When people had to choose between paying up to 20 percent more for health insurance or exercising more, the majority of enrollees met fitness goals one step at a time via an Internet-tracked walking program, according to a joint study by the University of Michigan Health System and Stanford University.
Researchers evaluated a group of people insured by Blue Care Network who were enrolled in a pedometer-based program as a requirement to receive insurance discounts. After one year, nearly 97 percent of the enrollees had met or exceeded the average goal of 5,000 steps a day – including the most resistant participants who disagreed with the financial incentives and found the program “coercive.”
“There are ethical debates around the idea of forcing someone to be personally responsible for health care costs related to not exercising, but we expect to see more of these approaches to financially motivate healthier behaviors,” says senior author Caroline R. Richardson, M.D…
“Our evaluation of Blue Care’s incentivized program showed a surprisingly high rate of people who enrolled in the Internet-mediated walking program and stuck with it – even among those who were initially hostile to the idea. Wellness interventions like this clearly hold significant promise for encouraging physical activity among adults who are obese…”
For some families, the out-of-pocket cost of failing to meet the new criteria in one of the wellness programs was nearly $2,000 more per year. Those with medical conditions were exempt if they had waivers from their doctors.
Nearly half of the 12,102 enrollees who met criteria for a wellness program picked pedometer-based WalkingSpree, and the study’s authors evaluated their success. The 6,548 participants were required to reach an average of 5,000 daily steps in each three month period, or 450,000 steps a quarter, to remain eligible for enhanced benefits. Just 3 percent failed to do so.
Among users who responded to a satisfaction survey about the program, a third were unhappy with the financial incentives because they felt the incentives were coercive. The remaining two-thirds of respondents, however, liked the program…
“Our findings suggest that incentivized wellness programs are acceptable to many individuals and that these programs encourage healthy behaviors,” says lead author Donna Zulman, M.D…
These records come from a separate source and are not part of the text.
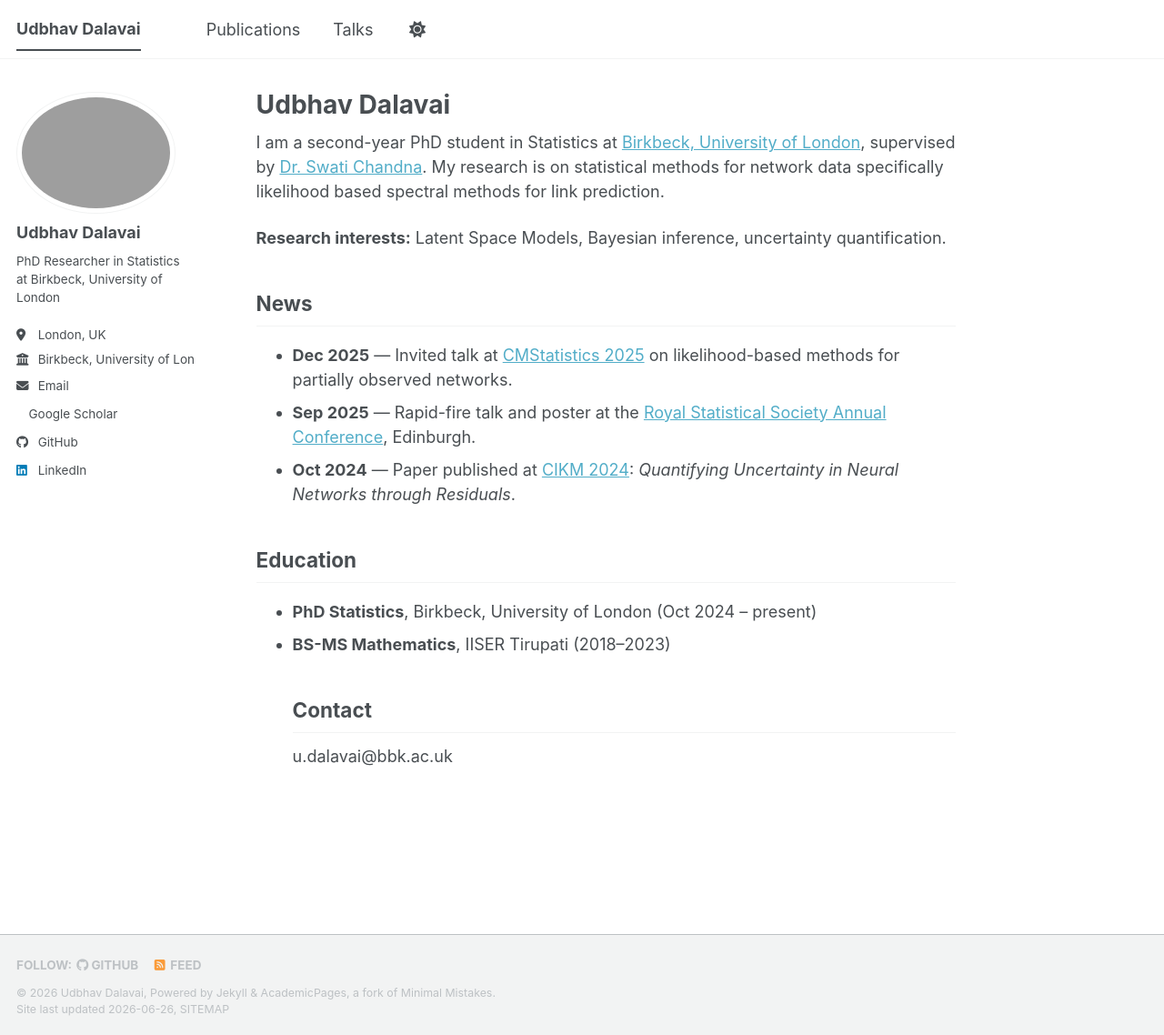
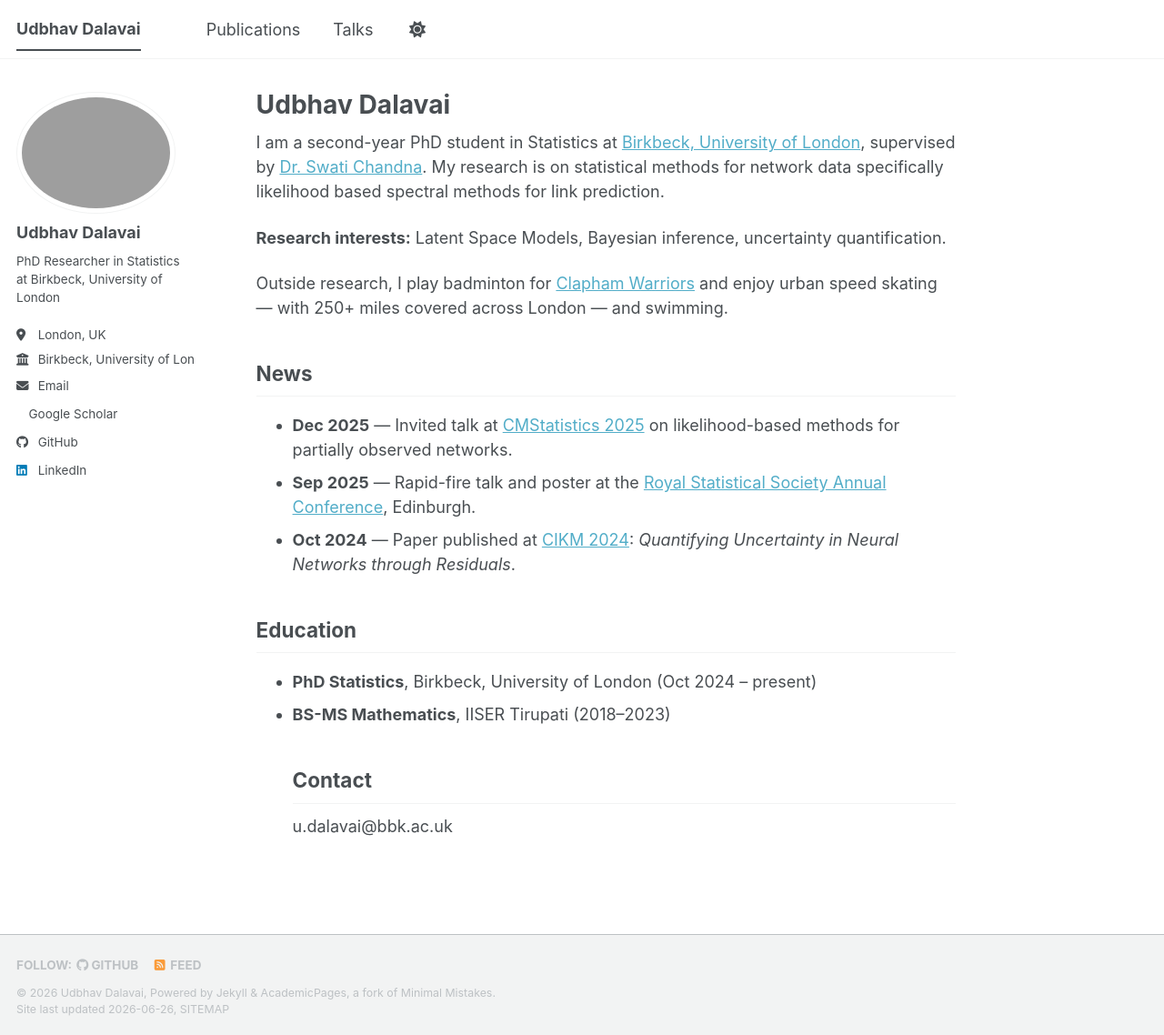
Before and after one commit to Udbhav-Dalavai/Udbhav-Dalavai.github.io, a Jekyll site: the page built from _pages/about.md, in a window 1280 px wide and 1138 px high. Shown: the whole window at 91% size. Built offline with Jekyll 4.4.1, drawn with Linux system fonts in a browser that asks for light colours; a style sheet for code colours, icons or effects is not loaded.

Commit message:
Add leisure activities to about page

```diff
--- a/_pages/about.md
+++ b/_pages/about.md
@@ -11,6 +11,8 @@ I am a second-year PhD student in Statistics at [Birkbeck, University of London]
 
 **Research interests:** Latent Space Models, Bayesian inference, uncertainty quantification.
 
+Outside research, I play badminton for [Clapham Warriors](https://www.clapha.com/) and enjoy urban speed skating — with 250+ miles covered across London — and swimming.
+
 ## News
 
 - **Dec 2025** — Invited talk at [CMStatistics 2025](http://www.cmstatistics.org/) on likelihood-based methods for partially observed networks.
```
May as well consider this, folks. If such plans continue to produce successes – better health and reduced expenses – it is going to be coming to wherever you work. I have kin who are already in such a program and they love it. They save money and get healthier.